In an unusual move by a member of the Chewelah City Council, councilman John May left his normal position in order to address his legislative peers from the opposite side of the podium during the “audience comment” segment of last Wednesday’s regular council meeting – a segment normally reserved for citizens to address the council concerning the city’s business.
May gave an impassioned speech to the council regarding his concern about illegal immigrants and drugs in Chewelah, encouraging the council to take a strong stance against both.
“I would like this community to not be inviting to certain groups of folks. And the first group of folks that I’m thinking about are those people that are in this country illegally. The second group of folks that I’m thinking about are those people whose occupation is the production, manufacture and distribution of illegal drugs,” he explained about his desire for the future of Chewelah.
“The thing that the council needs to understand is that it’s like a seed: somebody comes, they live here and are part of one of these groups, and if they find that they are comfortable here then they notify their friends and their friends notify their friends … They’re like a cancer,” May explained.
“How do you cure a cancer?” he asked rhetorically before offering his prescription. “I can tell you for a fact: the best way to cure a cancer is to catch it early and get rid of it.”
“How do you put an end to it? The frontline crew for doing that are the [Chewelah Police Department],” May continued. “They need the support of [the council] … and the idea that they want to do the best they can do to rid the community of those kinds of folks.”

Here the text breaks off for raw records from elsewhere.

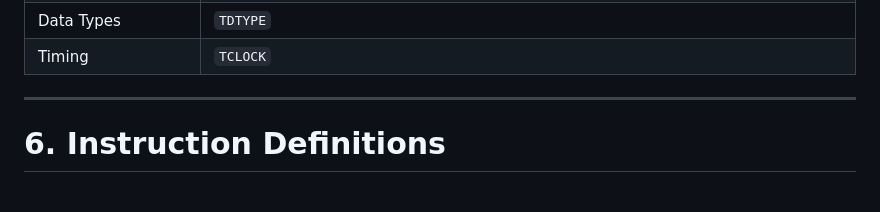
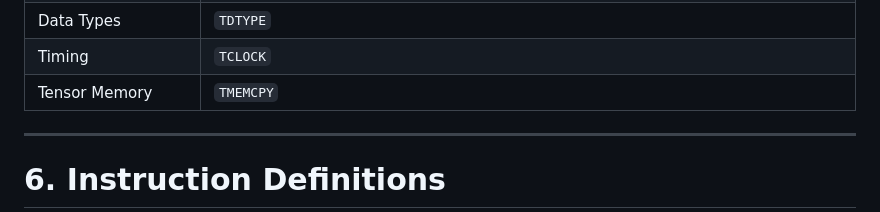
Before and after one commit to priyamghosh2009/TensorMax-ISA, a Markdown page: docs/ISA.md, the part around the change. Drawn GitHub-style.

Commit message:
Update ISA

```diff
--- a/docs/ISA.md
+++ b/docs/ISA.md
@@ -132,6 +132,7 @@ Tensor MAX instructions are grouped into:
 | Mathematics | `TSIN`, `TASIN`, `TCOS`, `TACOS`, `TTAN`, `TATAN`, `TCOT`, `TACOT`, `TSEC`, `TASEC`, `TCOSEC`,`TACOSEC`  |
 | Data Types | `TDTYPE` |
 | Timing | `TCLOCK` |
+| Tensor Memory | `TMEMCPY` |
 
 ---
 
```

Coincidentally, May’s comments were followed later in the meeting by a presentation from Deputy Bob Bond of the Spokane County Sheriff’s Department regarding his agency’s K-9 Unit. Bond, a 28 year veteran of the Spokane County Sheriff Office and current K-9 Training Coordinator, discussed the effectiveness of using dogs to locate suspects and evidence at crime scenes, especially drugs.
Bond made the presentation to the council after being invited by Chewelah Police Chief Mark Burrows and Officer Matt Miller. Burrows and Miller are both interested in starting a K-9 program in their department.
Bond, along with his patrol dog Plotts, demonstrated for the council how a K-9 locates drugs in a room and also how the dog can be used to bite and help apprehend a suspect. Plotts is an eight year-old German Shepherd.
Bond explained how the K-9s are a “force multiplier” for his department. He said a single dog adds the effectiveness of eight human officers to a police department because of their heightened sense of smell, ability to track suspects, quick crime scene searches, and effectively de-escalating violent situations. He said that angry or resistant suspects tend to comply with officer commands when faced with a K-9.
In other business, the council tabled a proposed resolution that would change cemetery policies after councilman May called a new rate at Chewelah Pioneer Cemetery a “money grabber.”
The resolution would add a $250 charge for the weekday opening and closing of cremain burials at both Chewelah Pioneer Cemetery and Chewelah Memorial Park cemetery. Saturday and holiday service would be $500.
“I can understand the expense of $250 for burying the cremains at Chewelah Memorial Park because that’s a perpetual care facility and it’s got sod, but $250 dollars to bury cremains at Pioneer Cemetery is ludicrous,” May complained.
May related that he recently buried two cremains at Chewelah Pioneer Cemetery with a post hole digger and was finished in about 15 minutes.
“I would like to see us do something about that difference, at least [at the] Pioneer Cemetery,” May suggested. “It’s a money grabber!”
The council referred the issue back to the City Administrator for further review.
In other audience comments, resident Lois Kluckner questioned the council as to why ratepayers are being billed monthly for recycling when recycling is not available. Councilman Payton Norvell answered her question, explaining that the recycling facility is still under construction and would soon be available for city residents. He also said that, even though the facility is not yet open for use, the revenue generated from the one dollar monthly charge is being used to fund its construction.
Mayor Dorothy Knauss and City Administrator Mike Frizzell were both absent from the meeting. Mayor pro tem Sharon Ludwig conducted the meeting.
By Jared Arnold/The Independent Staff